Web document revisions:
========
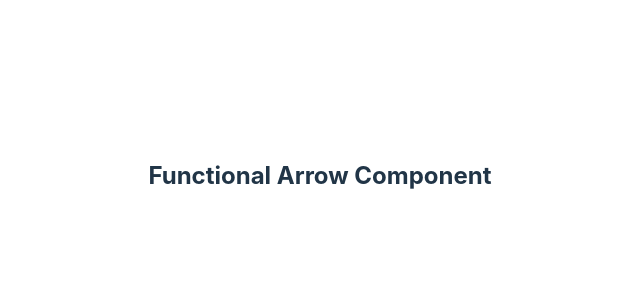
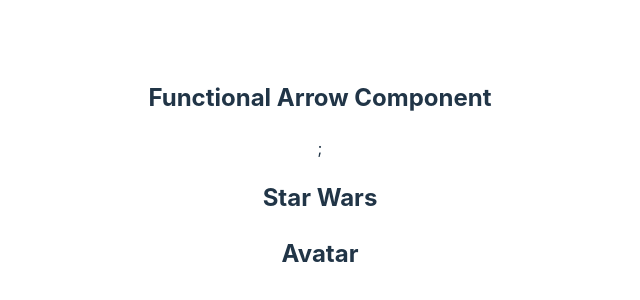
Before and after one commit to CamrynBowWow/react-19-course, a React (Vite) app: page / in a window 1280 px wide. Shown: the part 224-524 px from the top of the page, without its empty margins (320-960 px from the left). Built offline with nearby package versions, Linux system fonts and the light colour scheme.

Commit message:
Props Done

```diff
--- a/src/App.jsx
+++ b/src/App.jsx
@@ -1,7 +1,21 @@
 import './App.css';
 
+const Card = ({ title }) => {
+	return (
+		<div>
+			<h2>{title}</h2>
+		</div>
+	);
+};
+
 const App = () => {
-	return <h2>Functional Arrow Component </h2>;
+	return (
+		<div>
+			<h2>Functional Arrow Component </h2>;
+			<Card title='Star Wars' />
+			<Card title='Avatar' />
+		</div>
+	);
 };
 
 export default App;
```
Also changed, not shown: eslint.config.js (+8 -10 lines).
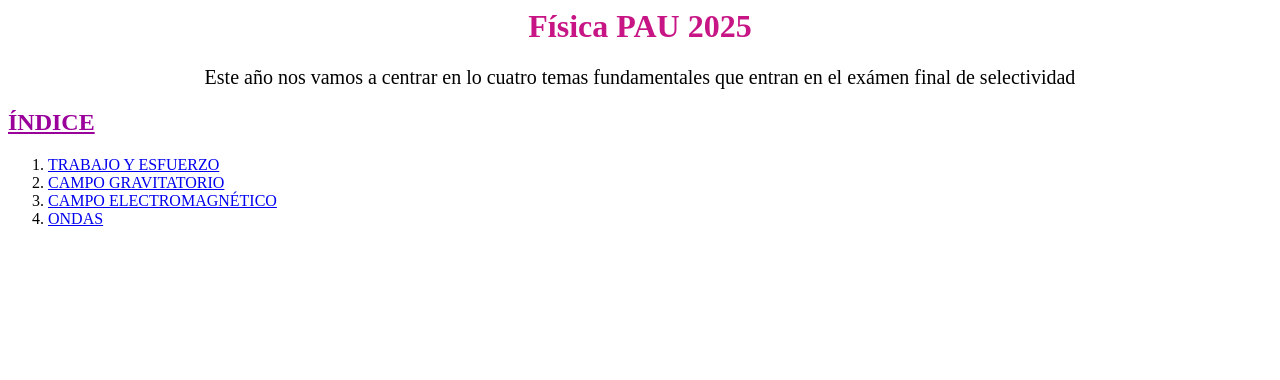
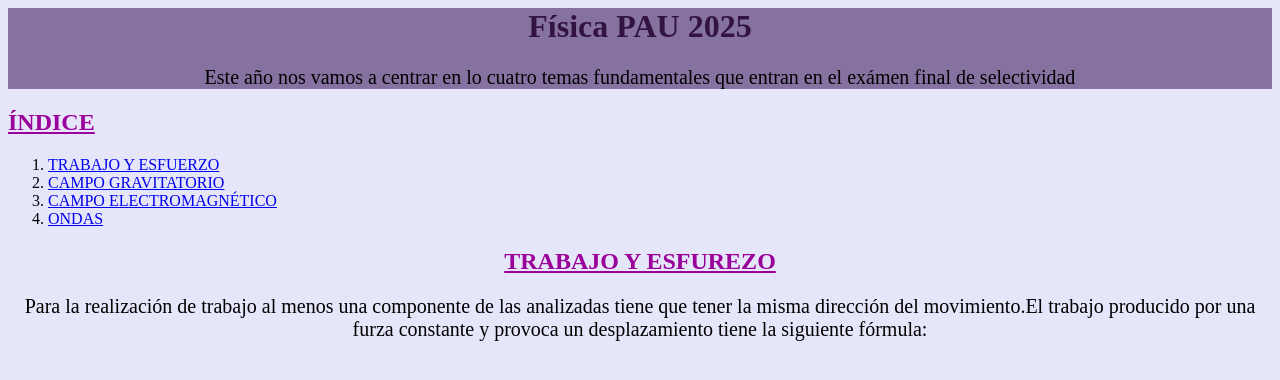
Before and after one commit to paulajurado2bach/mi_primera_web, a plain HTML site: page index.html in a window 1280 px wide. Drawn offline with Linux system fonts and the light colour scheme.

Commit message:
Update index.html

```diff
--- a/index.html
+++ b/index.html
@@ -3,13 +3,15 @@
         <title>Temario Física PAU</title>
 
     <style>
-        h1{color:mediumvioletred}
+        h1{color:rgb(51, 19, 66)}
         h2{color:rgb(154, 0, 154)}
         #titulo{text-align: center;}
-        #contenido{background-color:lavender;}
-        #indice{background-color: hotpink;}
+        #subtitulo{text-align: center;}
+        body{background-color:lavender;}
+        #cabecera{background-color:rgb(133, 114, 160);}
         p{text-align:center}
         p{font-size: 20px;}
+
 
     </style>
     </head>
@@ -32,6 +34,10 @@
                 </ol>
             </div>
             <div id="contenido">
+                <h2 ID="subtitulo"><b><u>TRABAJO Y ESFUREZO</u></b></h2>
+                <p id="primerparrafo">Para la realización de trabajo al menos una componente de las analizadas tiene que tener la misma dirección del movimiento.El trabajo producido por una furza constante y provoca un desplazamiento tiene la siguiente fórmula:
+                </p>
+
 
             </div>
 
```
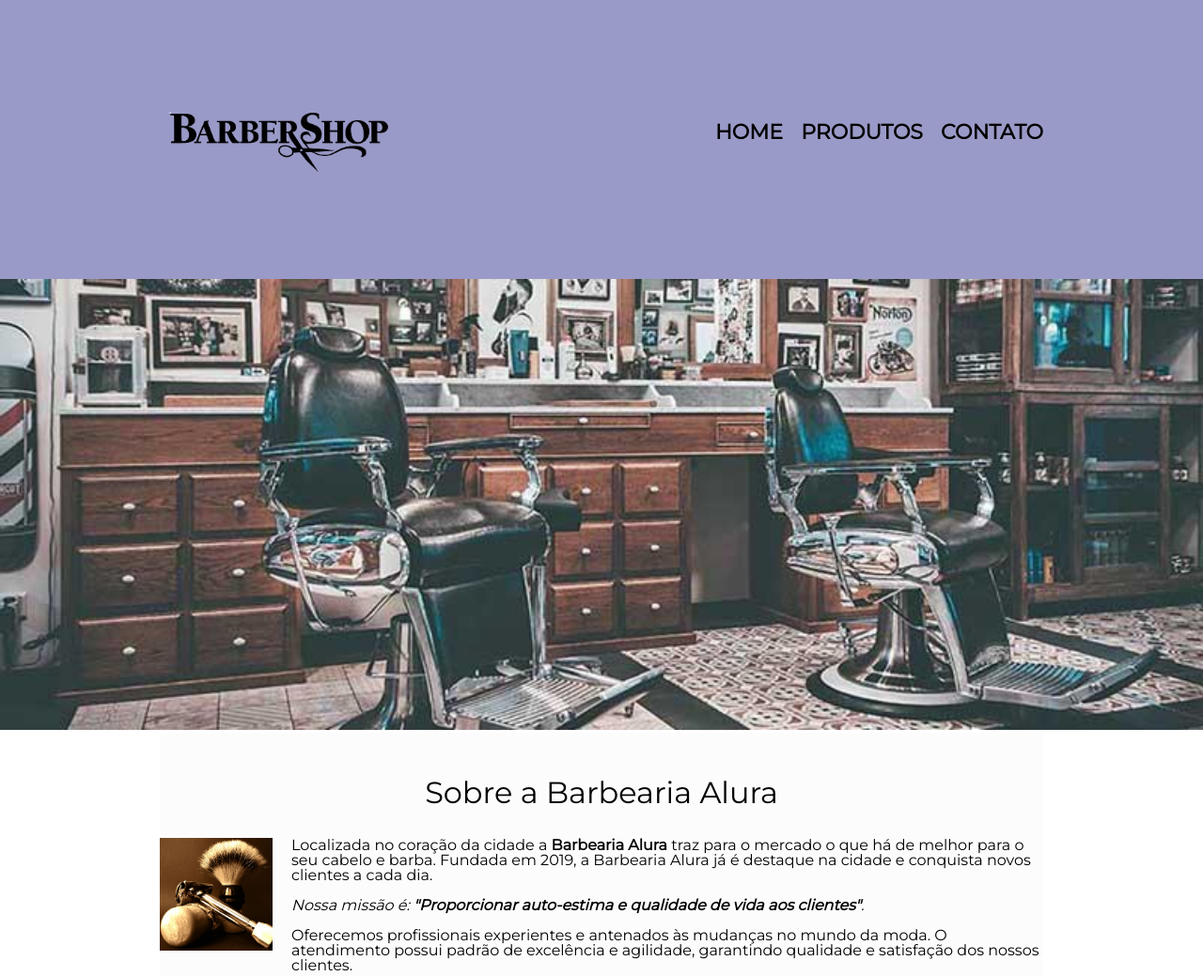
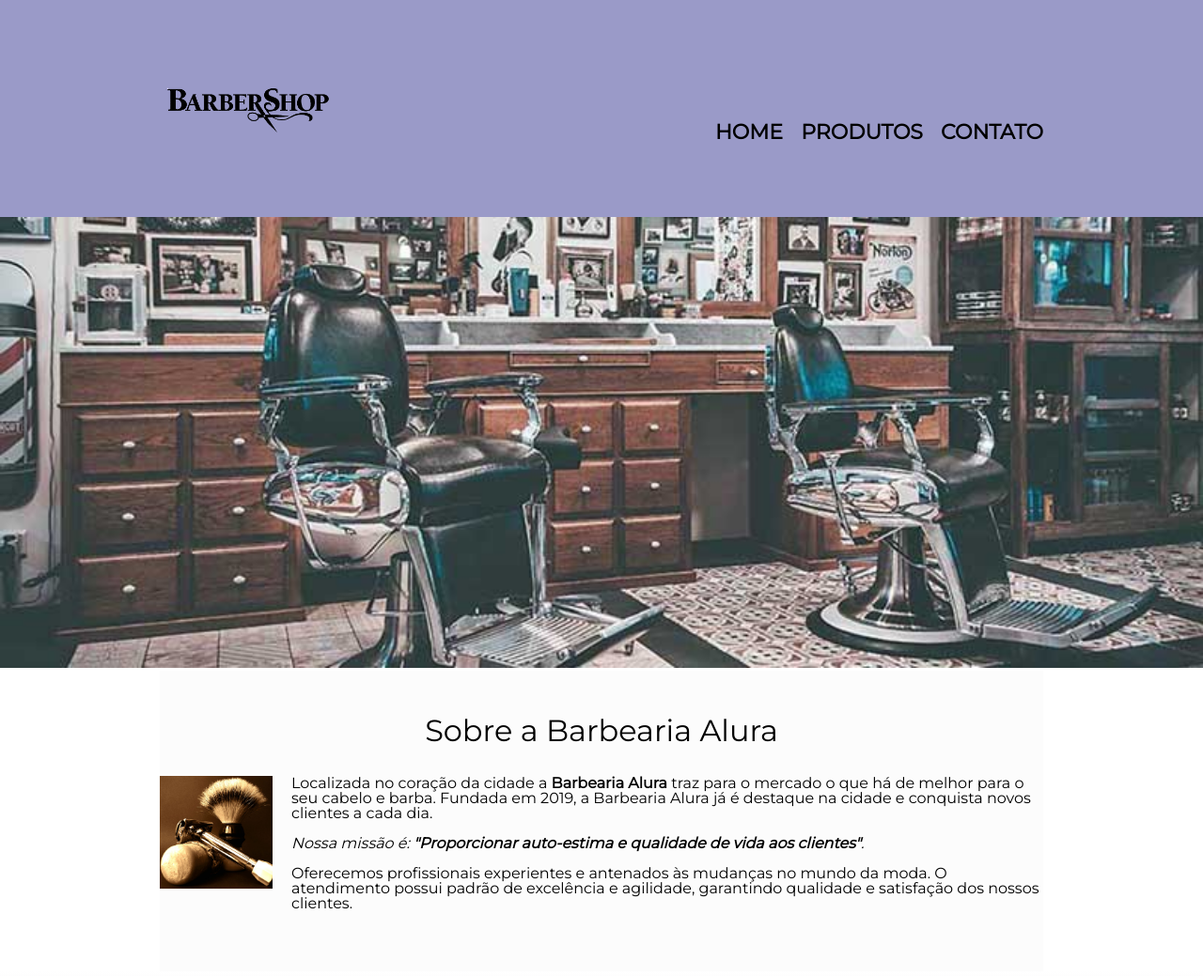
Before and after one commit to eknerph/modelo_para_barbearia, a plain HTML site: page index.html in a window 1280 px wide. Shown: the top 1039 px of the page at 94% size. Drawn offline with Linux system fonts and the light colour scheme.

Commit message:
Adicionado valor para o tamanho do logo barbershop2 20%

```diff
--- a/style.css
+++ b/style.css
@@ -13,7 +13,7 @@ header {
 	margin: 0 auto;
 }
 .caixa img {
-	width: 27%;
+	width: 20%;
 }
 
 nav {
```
========
ACTIVITY:
The entries are to be restated word for word, with pictures omitted.

COMPLETED EXERCISE:
Before and after one commit to CamrynBowWow/react-19-course, a React (Vite) app: page / in a window 1280 px wide. Shown: the part 224-524 px from the top of the page, without its empty margins (320-960 px from the left). Built offline with nearby package versions, Linux system fonts and the light colour scheme.

Commit message:
Props Done

```diff
--- a/src/App.jsx
+++ b/src/App.jsx
@@ -1,7 +1,21 @@
 import './App.css';
 
+const Card = ({ title }) => {
+	return (
+		<div>
+			<h2>{title}</h2>
+		</div>
+	);
+};
+
 const App = () => {
-	return <h2>Functional Arrow Component </h2>;
+	return (
+		<div>
+			<h2>Functional Arrow Component </h2>;
+			<Card title='Star Wars' />
+			<Card title='Avatar' />
+		</div>
+	);
 };
 
 export default App;
```
Also changed, not shown: eslint.config.js (+8 -10 lines).
Before and after one commit to paulajurado2bach/mi_primera_web, a plain HTML site: page index.html in a window 1280 px wide. Drawn offline with Linux system fonts and the light colour scheme.

Commit message:
Update index.html

```diff
--- a/index.html
+++ b/index.html
@@ -3,13 +3,15 @@
         <title>Temario Física PAU</title>
 
     <style>
-        h1{color:mediumvioletred}
+        h1{color:rgb(51, 19, 66)}
         h2{color:rgb(154, 0, 154)}
         #titulo{text-align: center;}
-        #contenido{background-color:lavender;}
-        #indice{background-color: hotpink;}
+        #subtitulo{text-align: center;}
+        body{background-color:lavender;}
+        #cabecera{background-color:rgb(133, 114, 160);}
         p{text-align:center}
         p{font-size: 20px;}
+
 
     </style>
     </head>
@@ -32,6 +34,10 @@
                 </ol>
             </div>
             <div id="contenido">
+                <h2 ID="subtitulo"><b><u>TRABAJO Y ESFUREZO</u></b></h2>
+                <p id="primerparrafo">Para la realización de trabajo al menos una componente de las analizadas tiene que tener la misma dirección del movimiento.El trabajo producido por una furza constante y provoca un desplazamiento tiene la siguiente fórmula:
+                </p>
+
 
             </div>
 
```
Before and after one commit to eknerph/modelo_para_barbearia, a plain HTML site: page index.html in a window 1280 px wide. Shown: the top 1039 px of the page at 94% size. Drawn offline with Linux system fonts and the light colour scheme.

Commit message:
Adicionado valor para o tamanho do logo barbershop2 20%

```diff
--- a/style.css
+++ b/style.css
@@ -13,7 +13,7 @@ header {
 	margin: 0 auto;
 }
 .caixa img {
-	width: 27%;
+	width: 20%;
 }
 
 nav {
```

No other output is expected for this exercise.